Tenure is inevitably a factor. “Closely related to tenure, and maybe even more important, is the depth of our personal and professional relationships inside our organizations,” Mr. Stein said. “If those relationships are fulfilling the discomfort of leaving can be acute. If they’re not fulfilling the impulse to jump ship could still be driven by the wrong reasons. Timing is everything. Yet here is the conundrum: The timing will never be perfect, whether working remotely or not.”
What’s Easier, What’s Not
Some aspects of a job change might feel easier when they are done remotely. A “virtual resignation”, for example, means an employee does not have to face their (soon to be former) boss or their colleagues. There is no office drama, no ritual cleaning out of our desk. Mr. Stein said that depending on the organization there may be no communication at all. (And if that’s the case you have made the right decision to leave.)
“Being virtual also introduces a new complication to the kabuki of the counteroffer,” Mr. Stein said. “When everyone is remote making a counteroffer is more challenging. Management can’t sequester a departing employee in a conference room, meeting a string of imploring managers until they break and agree to stay. An effect of our distance from one another turns out to be that it reveals how much the counteroffer dance depended on the impact of another’s physical presence.”
According to Robinson Resource Group, employees want to know that leadership supports them in these times of crisis. Workers want to know that beyond managing the company their leaders care about them and understand what they are experiencing. For bosses, this is a time lean on the opinions and decisions of others.
Mr. Stein also said that “personality fit—the indefinables of character like drive—remains a central factor in choosing a role or, on the employer’s side, in hiring. A virtual assessment of fit will be especially difficult for organizations in roles that can’t be filled with clear processes and testing. How much more straightforward when they can be.”
Right now, adoption of virtual hiring is occurring on a continuum. “Before the global health emergency of 2020 most managers would never have considered it,” said Mr. Stein. “When the world shutdown that resistance had to break. The great thing was that our technologies worked. With little advance planning, a whole society went from offices to working remotely, seemingly in a matter of days.”
“By the time our health emergency begins to lift, hiring virtually will be feeling familiar,” Mr. Stein said. “Another year on, especially if we still have travel restrictions and work-from-home policies, and a virtual hire will be almost commonplace. From an employer’s perspective, selling a candidate on a new opportunity amid this world’s uncertainty is typically far harder when the sales pitch is virtual. The same as it ever was, the opportunity to move up the competitive firm rankings, or to work for a proven leader, will remain two powerful draws.”
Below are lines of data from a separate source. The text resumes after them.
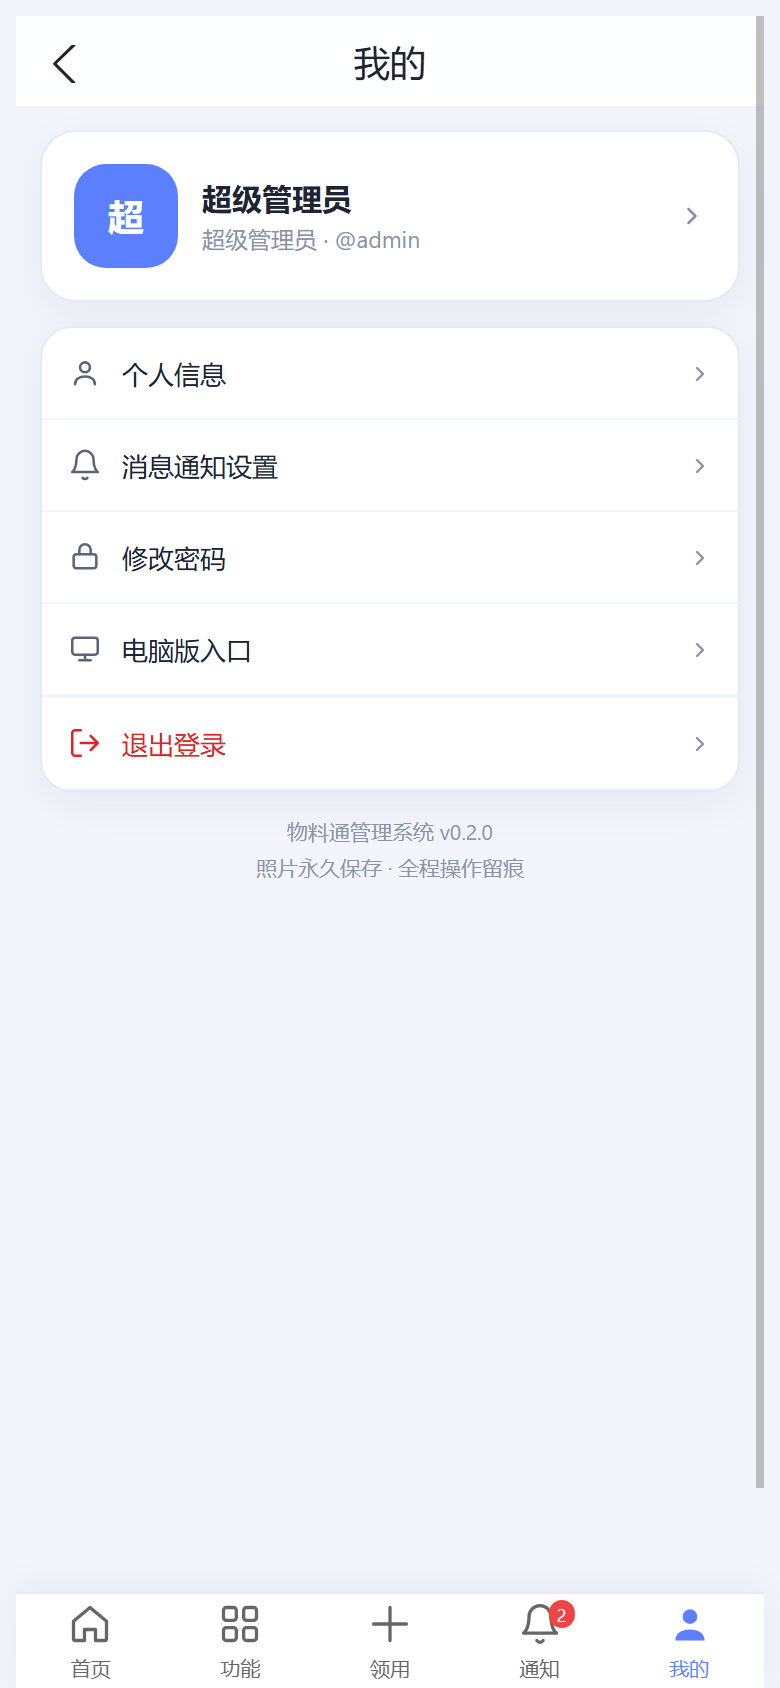
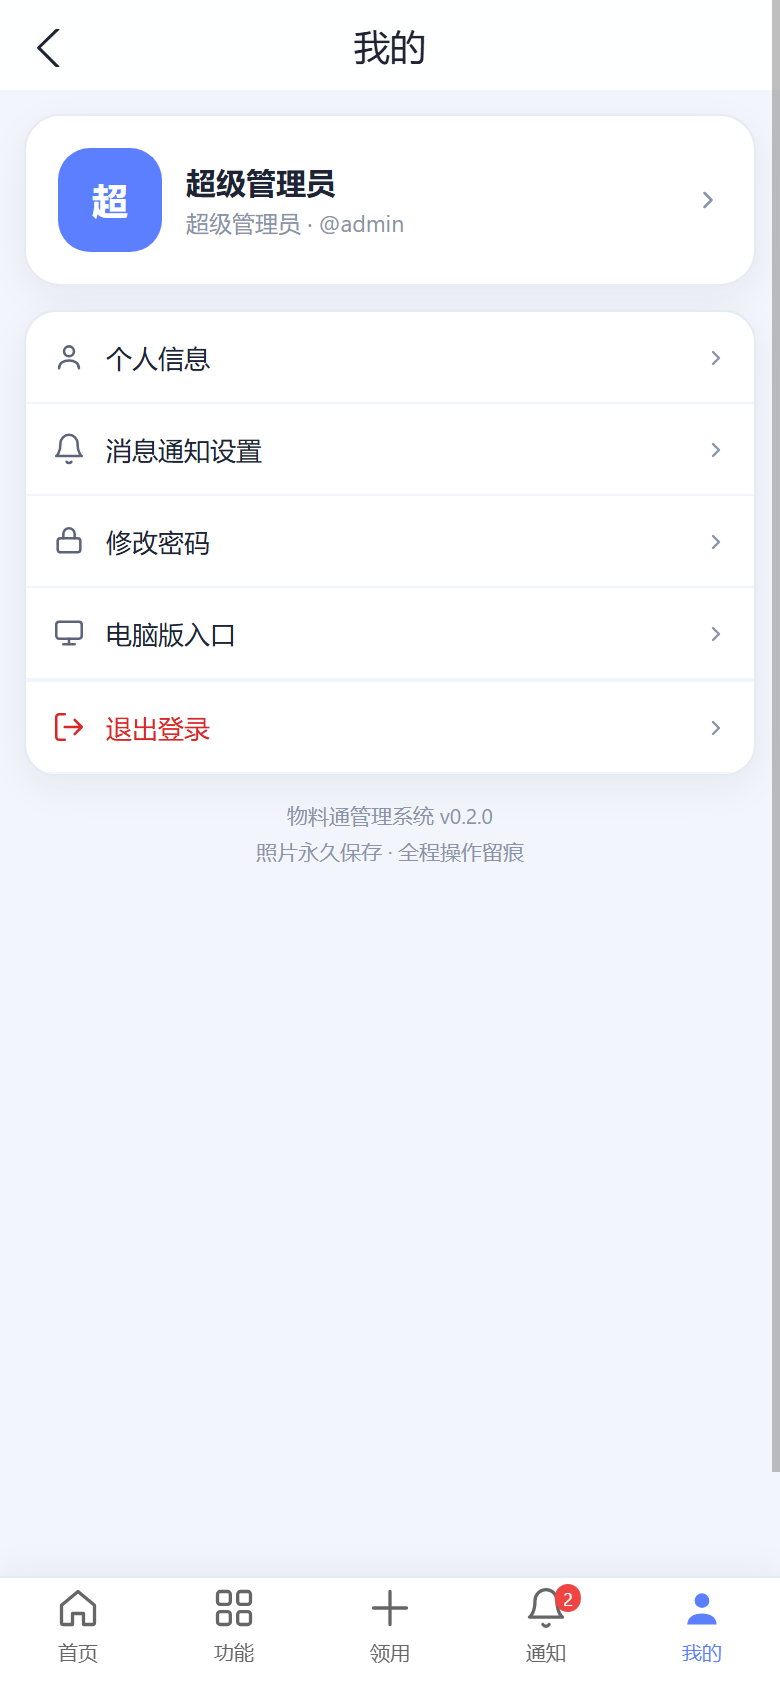
fix(mobile): 实机滚动条修复——body 默认边距全局清零 + 根容器 border-box
根因：浏览器默认 body 8px 边距此前仅在宽屏(≥768)清除，手机端保留原样；
页面根容器均为 minHeight:100dvh → 文档高度恒为视口+16px，每页必出纵向滚动条，
固定底栏与内容错位出白边（桌面测试被宽屏样式掩盖）。

修复：global.css 第 0 节基础重置（html/body margin/padding=0 + text-size-adjust）；
仓库货架/我的任务/通知/调拨列表/领用新建五个带底部留白的根容器补
boxSizing:border-box（padding 计入 100dvh，不再叠加超高）。

验证：核验脚本新增逐页溢出检测（scroll−inner 应为 0），实测六页全部 {w:0,h:0}；
typecheck 零错误 + build 成功。cable/api.ts、Map.tsx 的并行改动未纳入本提交。

diff --git a/frontend/apps/mobile/src/styles/global.css b/frontend/apps/mobile/src/styles/global.css
@@ -4,6 +4,19 @@
  * widescreen.css 只放 ≥768px 的「应用窗口化」适配。
  * ========================================================================== */
 
+/* ---------- 0. 移动端基础重置 ----------
+ * 浏览器默认 body 8px 边距必须清除：页面根容器均为 minHeight:100dvh，
+ * 不清则文档高度 = 视口+16px，每页都出纵向滚动条、固定底栏与内容错位出白边
+ * （此前仅在宽屏样式里清除，实机 <768px 全部中招）。
+ * 同时禁移动端浏览器的字号自动放大（横屏时 Safari 会撑大文字破坏布局）。 */
+html,
+body {
+  margin: 0;
+  padding: 0;
+  -webkit-text-size-adjust: 100%;
+  text-size-adjust: 100%;
+}
+
 /* ---------- 1. 字体与渲染 ---------- */
 html {
   scroll-behavior: smooth;

diff --git a/frontend/apps/mobile/src/pages/RequisitionNew.tsx b/frontend/apps/mobile/src/pages/RequisitionNew.tsx
@@ -1,4 +1,4 @@
-import { useEffect, useRef, useState } from "react";
+import { useEffect, useRef, useState } from "react";
 import { Button, Dialog, Input, List, NavBar, Popup, Stepper, Tag, Toast } from "antd-mobile";
 import { useNavigate } from "react-router";
 
@@ -168,7 +168,7 @@ export function RequisitionNewPage() {
   }
 
   return (
-    <div style={{ minHeight: "100dvh", background: "#F2F5FB", paddingBottom: "calc(84px + env(safe-area-inset-bottom))" }}>
+    <div style={{ minHeight: "100dvh", background: "#F2F5FB", paddingBottom: "calc(84px + env(safe-area-inset-bottom))", boxSizing: "border-box" }}>
       <NavBar onBack={() => navigate("/")}>领用申请</NavBar>
       <div style={{ padding: 12 }}>
         {/* 出库仓库 */}

diff --git a/frontend/apps/mobile/src/pages/Transfers.tsx b/frontend/apps/mobile/src/pages/Transfers.tsx
@@ -1,4 +1,4 @@
-import { useEffect, useState } from "react";
+import { useEffect, useState } from "react";
 import { Button, Dialog, List, NavBar, Popup, Stepper, Tabs, Tag, Toast } from "antd-mobile";
 import { useNavigate } from "react-router";
 
@@ -242,7 +242,7 @@ export function TransfersPage() {
 
   // ===== 列表视图 =====
   return (
-    <div style={{ minHeight: "100dvh", background: "#F2F5FB", paddingBottom: 72 }}>
+    <div style={{ minHeight: "100dvh", background: "#F2F5FB", paddingBottom: 72, boxSizing: "border-box" }}>
       <NavBar onBack={() => navigate("/")}>库存调拨</NavBar>
       <Tabs activeKey={tab} onChange={setTab}>
         <Tabs.Tab title="全部" key="all" />

diff --git a/frontend/apps/mobile/src/pages/Warehouses.tsx b/frontend/apps/mobile/src/pages/Warehouses.tsx
@@ -58,7 +58,7 @@ export function WarehousesPage() {
   }, [stocks]);
 
   return (
-    <div style={{ minHeight: "100dvh", background: "#F2F5FB", paddingBottom: 24 }}>
+    <div style={{ minHeight: "100dvh", background: "#F2F5FB", paddingBottom: 24, boxSizing: "border-box" }}>
       <NavBar onBack={() => navigate("/")}>仓库与货架</NavBar>
 
       <div style={{ padding: 12, display: "flex", flexDirection: "column", gap: 10 }}>

diff --git a/frontend/apps/mobile/src/modules/task/MyTasks.tsx b/frontend/apps/mobile/src/modules/task/MyTasks.tsx
@@ -106,7 +106,7 @@ export function MyTasksPage() {
 
   return (
     <ModuleGate code="task" title="我的任务">
-    <div style={{ minHeight: "100dvh", background: "#F2F5FB", paddingBottom: 24 }}>
+    <div style={{ minHeight: "100dvh", background: "#F2F5FB", paddingBottom: 24, boxSizing: "border-box" }}>
       <NavBar onBack={() => navigate(-1)}>我的任务</NavBar>
 
       {/* 任务卡流（OP Wrap p12 gap10） */}

diff --git a/frontend/apps/mobile/src/pages/Notifications.tsx b/frontend/apps/mobile/src/pages/Notifications.tsx
@@ -141,7 +141,7 @@ export function NotificationsPage() {
   }
 
   return (
-    <div style={{ minHeight: "100dvh", background: "#F2F5FB", paddingBottom: manage ? 76 : 0 }}>
+    <div style={{ minHeight: "100dvh", background: "#F2F5FB", paddingBottom: manage ? 76 : 0, boxSizing: "border-box" }}>
       {/* NavBar（OP：‹ 通知 · 右侧「管理」） */}
       <div
         style={{

diff --git a/AI开发文档/开发进度记录.md b/AI开发文档/开发进度记录.md
@@ -7,6 +7,14 @@
 > 其余历史设计文档已归档至 `历史文档/` 目录——**AI 助手无明确需求时不要加载历史文档**（内容可能过期）。
 
 
+## 手机端实机滚动条修复：body 默认边距全局清零 + 根容器 border-box（2026-08-26）
+
+- **问题（用户实机反馈）**：手机实际访问时，登录页/首页及很多界面出现滚动条（观感「缩放不对」）。
+- **根因**：①浏览器默认 `body { margin: 8px }` 从未在手机端清除（历史批次仅在宽屏 ≥768 清除）——页面根容器均为 `minHeight:100dvh`，文档高度恒为视口+16px，每页必出纵向滚动条，固定底栏与内容错位出白边；桌面测试被宽屏样式掩盖。②部分二级页根容器 `minHeight:100dvh` + `paddingBottom` 在默认 content-box 下叠加超高（仓库货架/我的任务 +24、通知管理模式 +76、调拨列表 +72、领用新建 +84）。
+- **修复**：global.css 新增第 0 节基础重置（html/body margin/padding 清零 + `-webkit-text-size-adjust:100%` 防横屏字号自动放大）；上述五页根容器补 `boxSizing:"border-box"`（底部留白计入 100dvh）。
+- **验证**：verify-ui-mobile.cdp.mjs 新增**逐页溢出检测**（scrollWidth/scrollHeight − innerWidth/innerHeight 应为 0）作为滚动条回归守卫；实测 login/mine/notifications/warehouses/tasks_mine/cable_map 全部 `{w:0,h:0}`；typecheck 零错误 + build 成功。
+- 提交：见 git log。
+
 ## 手机端地图交互修复批：定位静默降级 / 上报选点落针 / 画线测量 / Picker 无反应 / 定位飞行 17 级（2026-08-26）
 
 - **需求（用户反馈）**：①「浏览器定位不可用，已使用 IP 粗略定位」提示不要显示；②上报故障「在地图上选择位置」选完无标记、流程不可用；③新增画线功能；④测距「选择线缆」点击无反应；⑤「我的位置」会猛跳缩放级别；⑥故障管理点「定位」应飞到 17 级。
“Leaving an established organization to do something entrepreneurial will be the toughest sell of all—especially now,” Mr. Stein said. “Most candidates perceive so much economic uncertainty. They cannot comprehend taking on more risk. The multiple emergencies of 2020 have caused all of us to do fresh thinking about our personal and professional priorities. Whether it is family, location, employer or the satisfaction we derive from what we do all day our perspective on our priorities may have changed.”
“Depending on when—and if—we all get back to our offices our perspectives may change again,” Mr. Stein said. “We will have to learn new habits in the way we think about job change. Never forget, though, that old habits are broken all time, and new habits acquired. It’s the way we’re made. That’s the good news.”
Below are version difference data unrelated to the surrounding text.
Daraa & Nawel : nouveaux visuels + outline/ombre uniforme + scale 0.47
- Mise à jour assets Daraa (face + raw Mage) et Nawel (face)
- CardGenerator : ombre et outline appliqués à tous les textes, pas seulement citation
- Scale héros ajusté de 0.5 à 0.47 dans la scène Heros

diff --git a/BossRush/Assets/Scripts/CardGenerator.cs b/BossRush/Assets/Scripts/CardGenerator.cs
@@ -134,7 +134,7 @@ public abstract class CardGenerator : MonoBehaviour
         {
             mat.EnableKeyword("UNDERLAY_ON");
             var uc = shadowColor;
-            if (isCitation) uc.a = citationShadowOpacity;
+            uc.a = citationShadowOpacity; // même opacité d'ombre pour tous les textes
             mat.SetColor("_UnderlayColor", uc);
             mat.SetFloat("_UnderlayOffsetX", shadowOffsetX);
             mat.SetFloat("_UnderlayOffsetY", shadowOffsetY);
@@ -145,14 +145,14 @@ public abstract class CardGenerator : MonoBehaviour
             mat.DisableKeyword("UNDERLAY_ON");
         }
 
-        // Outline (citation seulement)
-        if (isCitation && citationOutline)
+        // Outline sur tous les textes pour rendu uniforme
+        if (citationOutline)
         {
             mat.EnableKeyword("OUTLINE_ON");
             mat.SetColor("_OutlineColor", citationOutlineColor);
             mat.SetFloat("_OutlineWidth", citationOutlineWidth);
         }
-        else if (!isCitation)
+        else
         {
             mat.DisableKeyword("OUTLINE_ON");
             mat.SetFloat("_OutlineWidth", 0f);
Contributed by Scott A. Scanlon, Editor-in-Chief; Dale M. Zupsansky, Managing Editor; and Stephen Sawicki, Managing Editor – Hunt Scanlon Media